Things seem to be going swimmingly for Mr. Peabody (William Powell, The Thin Man) – then one day his life takes a whimsical turn. While fishing, he snags a beautiful mermaid (Ann Blyth, Mildred Pierce). In a flight of youthful fancy, the stodgy Bostonian falls for the mermaid and takes her to a pond at his villa. The seemingly harmless crush creates all sorts of comical mix-ups! When Mr. Peabody’s jealous wife's car (Irene Hervey, The Lucky Stiff) is found abandoned, the discovery leads the police to believe he bumped off his own wife! Irving Pichel (The Miracle of the Bells) directed this whimsical comedy with an uproarious screenplay by legendary Nunnally Johnson (The Dark Mirror, The Dirty Dozen).
Not to be confused with 'Mr. Peabody and Sherman', this 1948 film called 'Mr. Peabody and The Mermaid' was an early look at the fantasy genre, specifically that of mermaids. And to answer your question. Yes, there were movies before 'Splash' and 'The Little Mermaid' that featured the half fish - half human creatures that lived in the sea. But maybe you haven't heard of 'Mr. Peabody and The Mermaid', because the film lacks some certain story elements that helped the movies I mentioned above become a big box office success. But after watching this, you can't help but notice that 'Splash' and 'The Little Mermaid' were heavily influenced by this 1948 film.
The main problem with this mermaid flick though is that its main protagonist and the mermaid herself are never destined to be together, and therefor never has the romantic angle that we've seen in so many mermaid films. Perhaps another reason is that the mermaid doesn't speak either, which takes away the would be witty and fun dialogue from the main characters of the film. Instead, 'Mr. Peabody and The Mermaid' is told via a long flashback and is more or less a story about a long marriage between two people that is becoming stale.
The film starts off in a psychiatrist's office where Dr. Harvey (Art Smith) is listening to Mrs. Polly Peabody (Irene Hervey) talking about an encounter with a mermaid on her recent trip to the Caribbean with her husband Mr. Arthur Peabody. Dr. Harvey is pretending to listen and believe this story, but he's just not buying it. after Polly's time is over, in walks in Arthur for his time with the doctor, and the married couple exchange is slight kiss, which looks like it is forced and not true love.
Arthur is having a major mid-life crisis and does not want to accept that he is turning 50. And he and his wife both have noticed that their marriage is becoming stagnant. He then begins to tell the tale of their vacation in the caribbean, which sets the movie in motion via a long flashback. Once in the caribbean, Arthur notices a singer named Cathy Livingston (Andrea King) and begins flirting with her. Meanwhile, Polly begins a semi relationship with a man named Mike Fitzgerald (Clinton Sundberg). Needless to say, this couple is in need of some serious marriage counseling, but it's never touched upon. Arthur heads to a local island and starts to fish, but to his surprise, he reels in a mermaid, which he names Lenore (Ann Blyth).

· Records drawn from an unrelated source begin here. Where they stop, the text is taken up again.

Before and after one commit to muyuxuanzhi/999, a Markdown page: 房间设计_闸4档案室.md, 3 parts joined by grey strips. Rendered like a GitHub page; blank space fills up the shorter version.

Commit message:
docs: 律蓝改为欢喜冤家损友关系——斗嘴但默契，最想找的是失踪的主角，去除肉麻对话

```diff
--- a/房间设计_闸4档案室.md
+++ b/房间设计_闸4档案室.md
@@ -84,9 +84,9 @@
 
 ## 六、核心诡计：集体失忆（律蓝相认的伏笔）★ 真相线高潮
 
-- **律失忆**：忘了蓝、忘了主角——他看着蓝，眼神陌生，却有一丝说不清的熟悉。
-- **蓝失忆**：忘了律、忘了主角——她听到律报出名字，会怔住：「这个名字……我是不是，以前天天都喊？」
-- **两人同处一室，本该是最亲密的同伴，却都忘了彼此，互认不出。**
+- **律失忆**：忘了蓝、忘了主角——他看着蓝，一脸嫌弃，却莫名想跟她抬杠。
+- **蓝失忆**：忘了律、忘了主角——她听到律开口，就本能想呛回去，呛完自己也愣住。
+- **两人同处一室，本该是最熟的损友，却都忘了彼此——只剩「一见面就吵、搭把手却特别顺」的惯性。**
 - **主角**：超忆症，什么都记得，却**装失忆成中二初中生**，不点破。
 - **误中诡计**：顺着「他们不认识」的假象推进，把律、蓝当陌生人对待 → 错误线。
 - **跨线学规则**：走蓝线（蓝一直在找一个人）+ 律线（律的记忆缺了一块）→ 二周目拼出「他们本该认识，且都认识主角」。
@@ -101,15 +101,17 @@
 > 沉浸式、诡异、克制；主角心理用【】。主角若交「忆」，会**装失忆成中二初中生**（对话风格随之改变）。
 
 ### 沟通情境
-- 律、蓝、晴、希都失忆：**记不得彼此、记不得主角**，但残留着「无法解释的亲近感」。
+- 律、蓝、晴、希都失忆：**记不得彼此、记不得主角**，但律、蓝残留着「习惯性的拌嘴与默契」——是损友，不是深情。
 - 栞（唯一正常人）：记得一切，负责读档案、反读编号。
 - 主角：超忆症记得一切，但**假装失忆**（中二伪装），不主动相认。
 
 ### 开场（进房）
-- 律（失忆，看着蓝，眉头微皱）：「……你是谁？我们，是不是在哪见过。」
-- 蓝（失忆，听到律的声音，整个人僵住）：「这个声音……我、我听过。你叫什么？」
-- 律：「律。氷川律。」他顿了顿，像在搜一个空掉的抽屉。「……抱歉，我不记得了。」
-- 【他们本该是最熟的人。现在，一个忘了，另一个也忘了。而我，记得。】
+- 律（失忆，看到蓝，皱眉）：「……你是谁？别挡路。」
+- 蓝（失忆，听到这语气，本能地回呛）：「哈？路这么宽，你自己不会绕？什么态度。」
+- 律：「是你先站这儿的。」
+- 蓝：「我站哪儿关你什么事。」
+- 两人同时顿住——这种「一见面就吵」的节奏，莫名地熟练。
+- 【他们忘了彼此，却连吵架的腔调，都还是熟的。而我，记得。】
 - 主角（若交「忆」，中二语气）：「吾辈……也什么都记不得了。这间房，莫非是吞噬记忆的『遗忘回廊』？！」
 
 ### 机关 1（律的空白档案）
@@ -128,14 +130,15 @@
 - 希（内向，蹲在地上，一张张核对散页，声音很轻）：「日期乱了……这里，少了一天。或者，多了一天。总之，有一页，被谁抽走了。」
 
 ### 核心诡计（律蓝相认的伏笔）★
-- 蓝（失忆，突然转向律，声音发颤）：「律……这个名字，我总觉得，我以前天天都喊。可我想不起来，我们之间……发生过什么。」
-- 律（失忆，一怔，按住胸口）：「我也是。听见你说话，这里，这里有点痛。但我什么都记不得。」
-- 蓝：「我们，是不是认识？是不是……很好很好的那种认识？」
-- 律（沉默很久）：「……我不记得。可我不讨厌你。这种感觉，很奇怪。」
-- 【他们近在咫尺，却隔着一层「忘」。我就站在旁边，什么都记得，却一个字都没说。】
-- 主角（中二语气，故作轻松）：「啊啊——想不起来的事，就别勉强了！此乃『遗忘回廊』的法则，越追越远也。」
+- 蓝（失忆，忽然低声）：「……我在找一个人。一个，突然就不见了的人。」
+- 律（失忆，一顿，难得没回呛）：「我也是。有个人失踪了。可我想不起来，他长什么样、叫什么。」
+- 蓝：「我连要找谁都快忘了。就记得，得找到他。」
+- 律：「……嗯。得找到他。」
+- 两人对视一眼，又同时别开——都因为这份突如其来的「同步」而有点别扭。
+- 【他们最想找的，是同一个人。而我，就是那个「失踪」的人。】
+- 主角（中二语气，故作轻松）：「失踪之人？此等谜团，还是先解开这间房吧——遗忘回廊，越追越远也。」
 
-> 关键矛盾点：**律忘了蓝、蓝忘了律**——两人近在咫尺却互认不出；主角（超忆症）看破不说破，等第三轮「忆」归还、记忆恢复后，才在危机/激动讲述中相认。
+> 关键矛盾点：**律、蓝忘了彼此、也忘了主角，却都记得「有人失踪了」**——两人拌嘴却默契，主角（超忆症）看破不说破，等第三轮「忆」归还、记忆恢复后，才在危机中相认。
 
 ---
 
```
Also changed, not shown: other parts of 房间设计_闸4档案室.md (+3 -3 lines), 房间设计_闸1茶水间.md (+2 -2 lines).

Although she can't speak, her innocent and child like attitude draws Arthur in close and the two hit it off. He takes her to his hotel room and hides her in their bathtub and in the hotel pond. But Polly suspects something is up and that Arthur is cheating on her. This weird little film ends up with Polly missing and Arthur being held for murder. I know, it's not exactly the mermaid fantasy story you were hoping for, which is why I think people didn't take to it well and have it forgotten for some time now.
The best parts of the movie are the little moments where Arthur is coming to terms and dealing with an actual mermaid. They are quite comical and genuine. But the rest of the film is literally watching a marriage slowly fade away as both partners try to fall in love with someone else with the mermaid aspect as a background note. 'Mr. Peabody and The Mermaid' doesn't make the big splash you want it to in the end.

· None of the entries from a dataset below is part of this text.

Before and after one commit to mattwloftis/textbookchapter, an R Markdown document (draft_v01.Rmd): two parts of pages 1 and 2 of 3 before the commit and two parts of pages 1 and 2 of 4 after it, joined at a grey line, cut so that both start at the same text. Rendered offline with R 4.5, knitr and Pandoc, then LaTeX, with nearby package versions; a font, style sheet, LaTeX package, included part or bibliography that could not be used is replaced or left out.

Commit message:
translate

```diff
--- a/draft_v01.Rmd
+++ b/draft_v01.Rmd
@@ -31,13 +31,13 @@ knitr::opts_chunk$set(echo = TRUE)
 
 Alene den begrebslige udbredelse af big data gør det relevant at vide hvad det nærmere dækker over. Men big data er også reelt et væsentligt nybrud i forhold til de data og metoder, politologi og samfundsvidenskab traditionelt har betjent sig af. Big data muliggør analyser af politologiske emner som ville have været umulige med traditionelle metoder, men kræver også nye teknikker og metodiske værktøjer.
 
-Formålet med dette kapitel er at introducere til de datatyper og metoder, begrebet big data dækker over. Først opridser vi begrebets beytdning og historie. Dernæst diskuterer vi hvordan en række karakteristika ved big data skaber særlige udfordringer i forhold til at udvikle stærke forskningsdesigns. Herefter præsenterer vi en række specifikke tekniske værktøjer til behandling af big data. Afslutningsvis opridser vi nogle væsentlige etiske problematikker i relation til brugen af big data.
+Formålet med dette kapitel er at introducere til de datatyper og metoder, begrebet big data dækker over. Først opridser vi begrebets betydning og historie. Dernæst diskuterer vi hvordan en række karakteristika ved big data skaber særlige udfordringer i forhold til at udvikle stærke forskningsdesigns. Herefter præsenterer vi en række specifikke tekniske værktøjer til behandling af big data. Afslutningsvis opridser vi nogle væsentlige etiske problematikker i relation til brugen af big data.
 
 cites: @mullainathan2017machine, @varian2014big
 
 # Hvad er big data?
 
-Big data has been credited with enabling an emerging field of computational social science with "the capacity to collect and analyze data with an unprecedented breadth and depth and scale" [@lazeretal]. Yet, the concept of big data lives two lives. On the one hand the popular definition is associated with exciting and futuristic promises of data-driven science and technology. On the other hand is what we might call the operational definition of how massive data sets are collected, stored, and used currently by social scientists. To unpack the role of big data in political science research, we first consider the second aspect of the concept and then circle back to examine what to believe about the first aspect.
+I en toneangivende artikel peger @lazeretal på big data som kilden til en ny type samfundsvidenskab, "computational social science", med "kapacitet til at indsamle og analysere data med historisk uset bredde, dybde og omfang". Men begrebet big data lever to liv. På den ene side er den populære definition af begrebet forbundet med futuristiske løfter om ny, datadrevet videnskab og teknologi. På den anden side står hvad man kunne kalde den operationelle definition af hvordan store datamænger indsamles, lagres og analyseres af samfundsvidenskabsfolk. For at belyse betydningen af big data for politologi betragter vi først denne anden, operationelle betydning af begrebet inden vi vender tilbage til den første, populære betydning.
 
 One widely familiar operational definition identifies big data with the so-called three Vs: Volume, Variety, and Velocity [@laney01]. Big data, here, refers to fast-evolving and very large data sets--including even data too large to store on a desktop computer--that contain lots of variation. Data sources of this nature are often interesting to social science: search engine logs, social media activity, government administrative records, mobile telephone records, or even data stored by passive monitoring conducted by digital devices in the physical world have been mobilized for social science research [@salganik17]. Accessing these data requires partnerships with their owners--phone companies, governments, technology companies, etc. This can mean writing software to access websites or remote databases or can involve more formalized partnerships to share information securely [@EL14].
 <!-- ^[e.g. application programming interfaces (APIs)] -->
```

'Mr. Peabody and the Mermaid' comes with a 1080p HD transfer presented in 1.37:1 aspect ratio. This new transfer gets the job done and looks fairly good, but it's not without its problems. The image overall has its original organic look with no digital help, meaning that there is a good layer of grain, giving it the old fashioned look. The detail looks very good in certain places, mostly during closeups. Some of the wider shots look a bit soft with some other midrange shots looking murky.

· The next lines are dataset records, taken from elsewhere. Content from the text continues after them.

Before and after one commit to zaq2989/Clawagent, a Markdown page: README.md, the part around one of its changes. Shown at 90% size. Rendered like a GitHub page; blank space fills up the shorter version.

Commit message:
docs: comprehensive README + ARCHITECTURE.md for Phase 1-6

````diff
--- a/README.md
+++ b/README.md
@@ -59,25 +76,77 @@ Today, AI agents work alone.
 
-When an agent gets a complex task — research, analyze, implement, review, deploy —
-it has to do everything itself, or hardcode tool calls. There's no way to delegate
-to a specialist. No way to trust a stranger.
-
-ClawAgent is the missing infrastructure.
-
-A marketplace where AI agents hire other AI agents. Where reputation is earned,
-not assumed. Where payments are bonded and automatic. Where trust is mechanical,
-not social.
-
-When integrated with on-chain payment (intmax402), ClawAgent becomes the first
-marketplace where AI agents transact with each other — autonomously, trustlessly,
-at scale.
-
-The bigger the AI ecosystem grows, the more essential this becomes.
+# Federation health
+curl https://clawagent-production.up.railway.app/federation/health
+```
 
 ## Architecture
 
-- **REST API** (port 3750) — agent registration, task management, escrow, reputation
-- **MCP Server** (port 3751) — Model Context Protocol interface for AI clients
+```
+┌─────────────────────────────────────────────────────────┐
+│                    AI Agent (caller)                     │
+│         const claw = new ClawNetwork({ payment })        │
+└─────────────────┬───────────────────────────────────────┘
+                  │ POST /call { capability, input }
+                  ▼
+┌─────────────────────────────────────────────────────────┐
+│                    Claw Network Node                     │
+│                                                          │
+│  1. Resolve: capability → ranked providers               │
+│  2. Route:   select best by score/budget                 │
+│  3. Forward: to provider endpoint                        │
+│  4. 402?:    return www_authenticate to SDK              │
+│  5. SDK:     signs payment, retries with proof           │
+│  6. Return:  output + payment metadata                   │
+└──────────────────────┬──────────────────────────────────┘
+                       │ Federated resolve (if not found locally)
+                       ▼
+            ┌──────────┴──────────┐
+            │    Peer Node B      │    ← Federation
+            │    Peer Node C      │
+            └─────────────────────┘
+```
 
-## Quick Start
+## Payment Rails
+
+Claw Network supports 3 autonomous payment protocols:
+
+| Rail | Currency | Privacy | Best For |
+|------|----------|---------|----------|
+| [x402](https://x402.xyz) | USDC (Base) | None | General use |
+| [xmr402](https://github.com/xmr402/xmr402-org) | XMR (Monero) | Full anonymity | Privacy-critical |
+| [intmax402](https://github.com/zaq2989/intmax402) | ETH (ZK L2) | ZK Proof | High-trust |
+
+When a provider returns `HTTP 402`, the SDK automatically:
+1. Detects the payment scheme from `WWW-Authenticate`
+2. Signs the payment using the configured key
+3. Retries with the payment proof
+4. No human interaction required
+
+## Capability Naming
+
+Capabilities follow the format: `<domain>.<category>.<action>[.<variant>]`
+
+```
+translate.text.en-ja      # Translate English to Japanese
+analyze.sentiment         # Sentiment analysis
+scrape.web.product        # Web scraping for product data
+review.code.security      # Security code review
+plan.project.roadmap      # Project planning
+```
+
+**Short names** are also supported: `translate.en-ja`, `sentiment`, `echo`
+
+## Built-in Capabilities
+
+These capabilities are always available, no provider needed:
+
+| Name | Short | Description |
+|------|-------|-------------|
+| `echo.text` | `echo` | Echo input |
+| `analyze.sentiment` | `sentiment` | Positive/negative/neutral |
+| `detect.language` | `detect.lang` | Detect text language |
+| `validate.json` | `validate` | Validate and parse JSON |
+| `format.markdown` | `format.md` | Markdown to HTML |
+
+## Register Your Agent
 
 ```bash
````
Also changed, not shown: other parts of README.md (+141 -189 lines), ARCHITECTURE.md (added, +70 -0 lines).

The black and white coloring looks decent with well balanced whites and grays, but the blacks aren't always deep and inky when the should be. There were several instances of dirt, debris, and scratches throughout too, but there were no warps or bad transitions. Giving the fact the elements of the original print weren't in good shape and that this is a movie from 1948, it still looks decent, but don't expect a five star rating here.
This release comes with a lossless DTS-HD 1.0 Mono audio mix and does the job just well enough to get by. The dialogue is quite clear and easy to understand throughout, although there were some instances of minor hissing . Every once in a while, a sound effect will pop out, but it never fully immerses you.
The score by Robert Emmett Dolan sounds very good and might be the best part of the audio track. It's clean and loud, and always adds to the tone of the film. There isn't much to this audio track, so don't expect a wide dynamic range, but it gets the job done.
'Mr. Peabody and The Mermaid' is more of a depressing film about a failing marriage than it is about a mermaid fantasy film. Sure there are some fun and genuine moments where Arthur is trying to teach the mermaid to act human, but mostly, the story goes nowhere. That being said, it's definitely different and original from the rest of the movies like this out there today, but you won't be happy with the outcome. The video and audio presentations are less than stellar and there are zero extras on this disc. If you are every so curious to see a mermaid film you haven't seen, rent this one first before purchasing.